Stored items
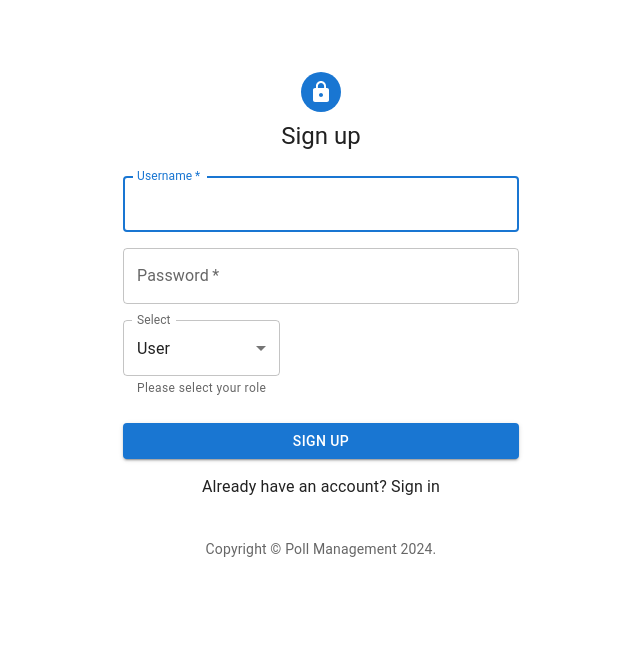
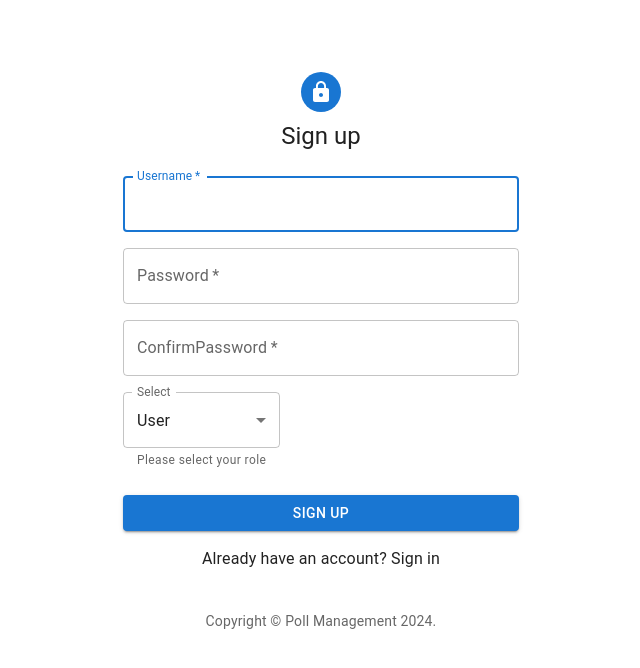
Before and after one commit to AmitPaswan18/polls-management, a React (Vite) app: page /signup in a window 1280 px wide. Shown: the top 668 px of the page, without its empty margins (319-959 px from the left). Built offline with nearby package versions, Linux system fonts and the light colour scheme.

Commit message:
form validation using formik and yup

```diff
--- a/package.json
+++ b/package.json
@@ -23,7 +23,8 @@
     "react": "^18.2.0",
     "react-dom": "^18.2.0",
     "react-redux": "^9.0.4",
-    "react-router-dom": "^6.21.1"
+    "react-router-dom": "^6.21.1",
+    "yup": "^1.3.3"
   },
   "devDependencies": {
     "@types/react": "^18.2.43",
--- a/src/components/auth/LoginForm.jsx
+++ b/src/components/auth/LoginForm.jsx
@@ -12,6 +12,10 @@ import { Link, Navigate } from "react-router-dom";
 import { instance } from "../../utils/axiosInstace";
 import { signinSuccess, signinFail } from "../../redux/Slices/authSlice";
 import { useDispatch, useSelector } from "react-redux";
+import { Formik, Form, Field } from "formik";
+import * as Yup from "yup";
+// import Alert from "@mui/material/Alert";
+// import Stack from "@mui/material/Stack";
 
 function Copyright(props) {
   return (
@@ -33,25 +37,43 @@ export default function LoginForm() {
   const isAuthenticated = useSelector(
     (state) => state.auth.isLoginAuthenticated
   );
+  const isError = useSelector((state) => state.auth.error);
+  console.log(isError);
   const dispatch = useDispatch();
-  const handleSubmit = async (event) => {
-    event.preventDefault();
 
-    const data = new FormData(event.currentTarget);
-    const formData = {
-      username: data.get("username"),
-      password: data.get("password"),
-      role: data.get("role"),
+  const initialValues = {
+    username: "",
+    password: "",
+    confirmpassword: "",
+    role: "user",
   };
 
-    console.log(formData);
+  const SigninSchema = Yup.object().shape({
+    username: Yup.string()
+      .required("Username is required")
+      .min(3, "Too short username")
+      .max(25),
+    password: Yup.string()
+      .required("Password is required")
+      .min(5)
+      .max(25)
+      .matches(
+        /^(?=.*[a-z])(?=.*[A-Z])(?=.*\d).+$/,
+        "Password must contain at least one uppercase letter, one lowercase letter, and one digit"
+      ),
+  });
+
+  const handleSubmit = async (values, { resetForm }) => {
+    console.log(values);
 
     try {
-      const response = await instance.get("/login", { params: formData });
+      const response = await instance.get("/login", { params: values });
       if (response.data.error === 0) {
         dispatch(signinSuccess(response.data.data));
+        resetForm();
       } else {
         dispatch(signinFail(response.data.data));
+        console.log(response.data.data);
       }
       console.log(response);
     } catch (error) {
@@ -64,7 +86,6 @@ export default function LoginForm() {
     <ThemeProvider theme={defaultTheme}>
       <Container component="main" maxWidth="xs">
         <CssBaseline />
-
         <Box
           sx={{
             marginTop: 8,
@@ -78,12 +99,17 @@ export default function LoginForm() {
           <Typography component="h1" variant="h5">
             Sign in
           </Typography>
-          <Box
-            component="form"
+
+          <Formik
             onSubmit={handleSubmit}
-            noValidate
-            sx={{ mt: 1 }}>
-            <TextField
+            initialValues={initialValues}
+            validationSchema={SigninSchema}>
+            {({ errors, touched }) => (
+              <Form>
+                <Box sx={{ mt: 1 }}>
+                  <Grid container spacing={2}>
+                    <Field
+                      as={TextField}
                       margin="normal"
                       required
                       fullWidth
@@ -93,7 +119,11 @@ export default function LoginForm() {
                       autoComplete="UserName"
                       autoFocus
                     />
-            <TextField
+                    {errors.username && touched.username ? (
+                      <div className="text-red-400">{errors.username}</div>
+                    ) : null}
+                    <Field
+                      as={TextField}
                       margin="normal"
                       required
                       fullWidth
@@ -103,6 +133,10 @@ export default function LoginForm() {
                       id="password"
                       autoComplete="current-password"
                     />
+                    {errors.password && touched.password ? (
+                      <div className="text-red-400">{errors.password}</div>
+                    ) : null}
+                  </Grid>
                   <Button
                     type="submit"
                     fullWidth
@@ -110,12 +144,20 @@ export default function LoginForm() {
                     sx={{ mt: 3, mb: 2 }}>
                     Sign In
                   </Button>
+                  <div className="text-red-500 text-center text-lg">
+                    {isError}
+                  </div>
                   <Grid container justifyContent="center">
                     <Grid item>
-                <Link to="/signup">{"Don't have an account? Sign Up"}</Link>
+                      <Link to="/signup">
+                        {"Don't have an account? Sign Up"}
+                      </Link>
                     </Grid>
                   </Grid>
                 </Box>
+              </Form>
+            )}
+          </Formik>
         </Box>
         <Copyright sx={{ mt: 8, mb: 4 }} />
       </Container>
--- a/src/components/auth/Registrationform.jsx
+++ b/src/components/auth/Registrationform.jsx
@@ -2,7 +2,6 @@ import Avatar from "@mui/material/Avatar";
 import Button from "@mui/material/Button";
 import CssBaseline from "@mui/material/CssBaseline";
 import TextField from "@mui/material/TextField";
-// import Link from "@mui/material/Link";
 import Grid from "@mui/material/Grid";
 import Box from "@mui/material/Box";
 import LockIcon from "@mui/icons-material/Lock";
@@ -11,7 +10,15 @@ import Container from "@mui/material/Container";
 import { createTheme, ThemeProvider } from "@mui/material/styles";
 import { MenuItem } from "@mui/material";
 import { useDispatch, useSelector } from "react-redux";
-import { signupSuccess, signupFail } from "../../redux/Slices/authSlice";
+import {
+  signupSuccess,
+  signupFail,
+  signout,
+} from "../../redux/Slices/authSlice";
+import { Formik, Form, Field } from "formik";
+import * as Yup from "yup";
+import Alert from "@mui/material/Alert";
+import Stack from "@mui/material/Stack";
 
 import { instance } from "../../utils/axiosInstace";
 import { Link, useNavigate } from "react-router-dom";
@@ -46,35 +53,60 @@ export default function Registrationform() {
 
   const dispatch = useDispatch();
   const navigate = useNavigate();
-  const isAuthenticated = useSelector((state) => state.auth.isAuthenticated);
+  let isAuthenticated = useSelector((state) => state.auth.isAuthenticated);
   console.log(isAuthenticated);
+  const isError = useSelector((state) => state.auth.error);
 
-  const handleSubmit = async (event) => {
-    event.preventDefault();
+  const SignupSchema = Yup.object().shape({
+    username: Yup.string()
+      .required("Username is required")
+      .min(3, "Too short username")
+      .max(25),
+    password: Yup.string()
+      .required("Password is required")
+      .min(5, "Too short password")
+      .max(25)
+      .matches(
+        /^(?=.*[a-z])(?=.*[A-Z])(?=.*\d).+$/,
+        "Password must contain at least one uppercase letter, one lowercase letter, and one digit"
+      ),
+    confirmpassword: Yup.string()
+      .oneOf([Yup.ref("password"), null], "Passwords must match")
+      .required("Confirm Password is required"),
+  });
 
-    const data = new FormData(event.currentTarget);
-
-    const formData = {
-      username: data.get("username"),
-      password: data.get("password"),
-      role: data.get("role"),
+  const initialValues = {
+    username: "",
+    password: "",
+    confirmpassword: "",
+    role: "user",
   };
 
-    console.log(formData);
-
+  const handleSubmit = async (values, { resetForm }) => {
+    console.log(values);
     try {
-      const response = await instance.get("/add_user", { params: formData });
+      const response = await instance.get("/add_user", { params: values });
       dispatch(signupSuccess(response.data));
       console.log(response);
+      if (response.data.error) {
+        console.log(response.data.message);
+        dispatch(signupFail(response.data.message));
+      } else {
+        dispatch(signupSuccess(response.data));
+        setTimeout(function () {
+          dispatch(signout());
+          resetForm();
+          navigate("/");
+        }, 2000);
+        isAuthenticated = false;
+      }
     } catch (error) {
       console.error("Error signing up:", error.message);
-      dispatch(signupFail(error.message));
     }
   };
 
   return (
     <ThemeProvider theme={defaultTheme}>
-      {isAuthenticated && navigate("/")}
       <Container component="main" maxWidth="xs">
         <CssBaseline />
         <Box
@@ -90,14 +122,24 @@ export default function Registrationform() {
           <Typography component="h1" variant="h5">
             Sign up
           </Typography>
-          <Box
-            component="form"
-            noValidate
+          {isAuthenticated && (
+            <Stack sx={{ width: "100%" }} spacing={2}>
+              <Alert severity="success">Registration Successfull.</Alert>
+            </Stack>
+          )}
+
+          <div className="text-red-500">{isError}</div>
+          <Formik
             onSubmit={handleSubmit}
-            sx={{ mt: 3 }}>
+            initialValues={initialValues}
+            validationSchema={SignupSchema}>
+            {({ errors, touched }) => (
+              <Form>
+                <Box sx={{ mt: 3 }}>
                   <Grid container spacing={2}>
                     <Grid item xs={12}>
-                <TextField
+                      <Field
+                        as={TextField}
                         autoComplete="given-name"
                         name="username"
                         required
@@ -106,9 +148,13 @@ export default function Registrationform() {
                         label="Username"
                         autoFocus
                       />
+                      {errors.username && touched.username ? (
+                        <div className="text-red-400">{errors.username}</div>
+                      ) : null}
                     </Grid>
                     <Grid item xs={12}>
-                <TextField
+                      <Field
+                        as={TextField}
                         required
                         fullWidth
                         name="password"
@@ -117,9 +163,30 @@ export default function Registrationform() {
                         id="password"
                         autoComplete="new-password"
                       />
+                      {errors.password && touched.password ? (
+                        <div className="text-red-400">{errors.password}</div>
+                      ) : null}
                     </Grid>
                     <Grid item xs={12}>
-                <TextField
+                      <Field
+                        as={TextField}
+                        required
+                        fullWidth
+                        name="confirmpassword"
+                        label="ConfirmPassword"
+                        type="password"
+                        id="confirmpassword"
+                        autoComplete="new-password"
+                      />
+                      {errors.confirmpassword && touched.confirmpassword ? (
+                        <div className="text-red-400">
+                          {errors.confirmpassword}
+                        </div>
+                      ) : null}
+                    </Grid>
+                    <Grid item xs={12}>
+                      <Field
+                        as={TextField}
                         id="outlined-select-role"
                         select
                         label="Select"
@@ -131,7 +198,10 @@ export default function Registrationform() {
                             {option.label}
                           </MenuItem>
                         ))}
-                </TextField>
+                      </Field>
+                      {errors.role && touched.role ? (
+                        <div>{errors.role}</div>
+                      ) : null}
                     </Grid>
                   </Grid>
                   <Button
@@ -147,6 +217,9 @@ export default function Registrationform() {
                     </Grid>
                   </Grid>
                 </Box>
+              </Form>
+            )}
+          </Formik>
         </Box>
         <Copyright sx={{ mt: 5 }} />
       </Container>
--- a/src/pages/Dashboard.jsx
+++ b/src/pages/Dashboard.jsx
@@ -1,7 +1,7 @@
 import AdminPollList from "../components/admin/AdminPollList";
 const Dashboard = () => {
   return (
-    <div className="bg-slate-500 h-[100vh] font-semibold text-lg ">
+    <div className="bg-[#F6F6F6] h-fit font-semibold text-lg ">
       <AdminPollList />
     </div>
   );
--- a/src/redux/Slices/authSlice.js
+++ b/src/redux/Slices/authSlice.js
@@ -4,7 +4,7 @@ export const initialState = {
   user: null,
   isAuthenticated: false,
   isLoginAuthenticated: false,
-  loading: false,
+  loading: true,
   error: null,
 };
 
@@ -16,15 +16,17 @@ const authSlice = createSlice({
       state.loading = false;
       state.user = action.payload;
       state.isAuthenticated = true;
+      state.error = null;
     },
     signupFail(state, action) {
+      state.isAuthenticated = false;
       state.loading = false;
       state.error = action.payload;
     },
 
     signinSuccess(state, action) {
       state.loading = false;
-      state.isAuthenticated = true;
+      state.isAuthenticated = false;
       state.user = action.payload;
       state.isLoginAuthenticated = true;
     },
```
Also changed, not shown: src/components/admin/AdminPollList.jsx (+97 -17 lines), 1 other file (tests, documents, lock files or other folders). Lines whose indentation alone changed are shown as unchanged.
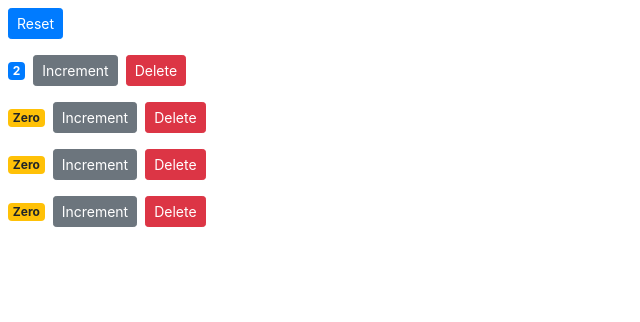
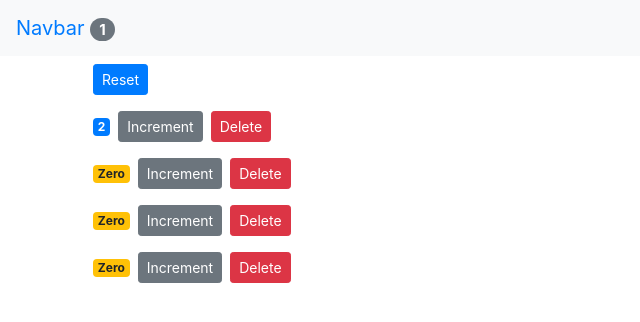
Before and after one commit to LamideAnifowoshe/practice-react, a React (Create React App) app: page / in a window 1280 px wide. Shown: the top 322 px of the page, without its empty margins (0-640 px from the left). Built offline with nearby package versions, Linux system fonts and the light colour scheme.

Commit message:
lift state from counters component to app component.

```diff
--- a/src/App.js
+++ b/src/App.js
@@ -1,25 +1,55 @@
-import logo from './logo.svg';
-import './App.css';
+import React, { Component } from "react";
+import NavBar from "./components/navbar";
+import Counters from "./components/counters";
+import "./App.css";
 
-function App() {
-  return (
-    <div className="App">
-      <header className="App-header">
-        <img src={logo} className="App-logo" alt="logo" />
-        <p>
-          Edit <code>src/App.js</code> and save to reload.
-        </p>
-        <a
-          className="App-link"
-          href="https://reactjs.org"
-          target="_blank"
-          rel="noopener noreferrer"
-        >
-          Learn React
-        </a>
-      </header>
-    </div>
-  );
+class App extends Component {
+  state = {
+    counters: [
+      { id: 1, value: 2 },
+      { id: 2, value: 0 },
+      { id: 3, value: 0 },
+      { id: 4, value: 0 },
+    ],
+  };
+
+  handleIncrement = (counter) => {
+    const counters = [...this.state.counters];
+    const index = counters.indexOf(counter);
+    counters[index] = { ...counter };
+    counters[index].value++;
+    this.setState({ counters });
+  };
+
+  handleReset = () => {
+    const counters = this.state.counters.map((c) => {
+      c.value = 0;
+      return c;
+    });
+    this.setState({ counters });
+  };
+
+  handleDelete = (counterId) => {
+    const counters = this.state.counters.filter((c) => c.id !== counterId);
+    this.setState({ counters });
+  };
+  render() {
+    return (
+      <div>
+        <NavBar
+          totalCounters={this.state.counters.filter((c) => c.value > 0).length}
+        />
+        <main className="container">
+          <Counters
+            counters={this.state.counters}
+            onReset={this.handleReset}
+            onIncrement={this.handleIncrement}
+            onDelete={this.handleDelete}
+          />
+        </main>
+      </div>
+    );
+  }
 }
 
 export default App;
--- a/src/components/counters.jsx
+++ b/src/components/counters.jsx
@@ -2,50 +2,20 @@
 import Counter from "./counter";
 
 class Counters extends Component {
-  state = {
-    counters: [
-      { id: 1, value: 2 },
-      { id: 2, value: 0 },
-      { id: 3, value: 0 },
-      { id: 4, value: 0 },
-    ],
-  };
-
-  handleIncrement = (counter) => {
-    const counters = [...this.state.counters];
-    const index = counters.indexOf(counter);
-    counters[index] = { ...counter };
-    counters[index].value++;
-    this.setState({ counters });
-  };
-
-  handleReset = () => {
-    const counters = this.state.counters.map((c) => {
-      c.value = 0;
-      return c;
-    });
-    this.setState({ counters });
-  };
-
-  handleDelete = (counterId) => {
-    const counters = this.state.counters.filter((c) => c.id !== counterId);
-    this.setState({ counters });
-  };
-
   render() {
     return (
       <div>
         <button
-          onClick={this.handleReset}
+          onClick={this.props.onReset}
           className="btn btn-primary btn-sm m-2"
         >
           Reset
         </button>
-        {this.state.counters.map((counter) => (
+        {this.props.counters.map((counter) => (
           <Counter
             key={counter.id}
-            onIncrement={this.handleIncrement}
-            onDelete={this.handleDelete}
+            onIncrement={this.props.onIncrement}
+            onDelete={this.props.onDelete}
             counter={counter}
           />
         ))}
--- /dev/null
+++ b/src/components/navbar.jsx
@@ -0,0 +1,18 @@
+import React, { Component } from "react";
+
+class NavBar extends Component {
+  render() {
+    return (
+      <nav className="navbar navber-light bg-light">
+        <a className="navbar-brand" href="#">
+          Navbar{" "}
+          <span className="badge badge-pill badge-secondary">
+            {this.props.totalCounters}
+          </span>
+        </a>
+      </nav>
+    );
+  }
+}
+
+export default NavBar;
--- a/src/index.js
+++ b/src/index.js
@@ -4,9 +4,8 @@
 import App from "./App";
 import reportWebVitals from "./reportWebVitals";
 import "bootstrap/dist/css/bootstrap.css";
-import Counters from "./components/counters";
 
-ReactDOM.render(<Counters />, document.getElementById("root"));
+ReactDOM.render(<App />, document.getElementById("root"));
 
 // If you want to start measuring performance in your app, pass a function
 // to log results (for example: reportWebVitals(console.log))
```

* _ACTIVITY_
The lines that mention the word "fullWidth" should be pulled from the records above.

* _ANSWER AREA_
                       fullWidth
                       fullWidth
                     fullWidth
                         fullWidth
+                        fullWidth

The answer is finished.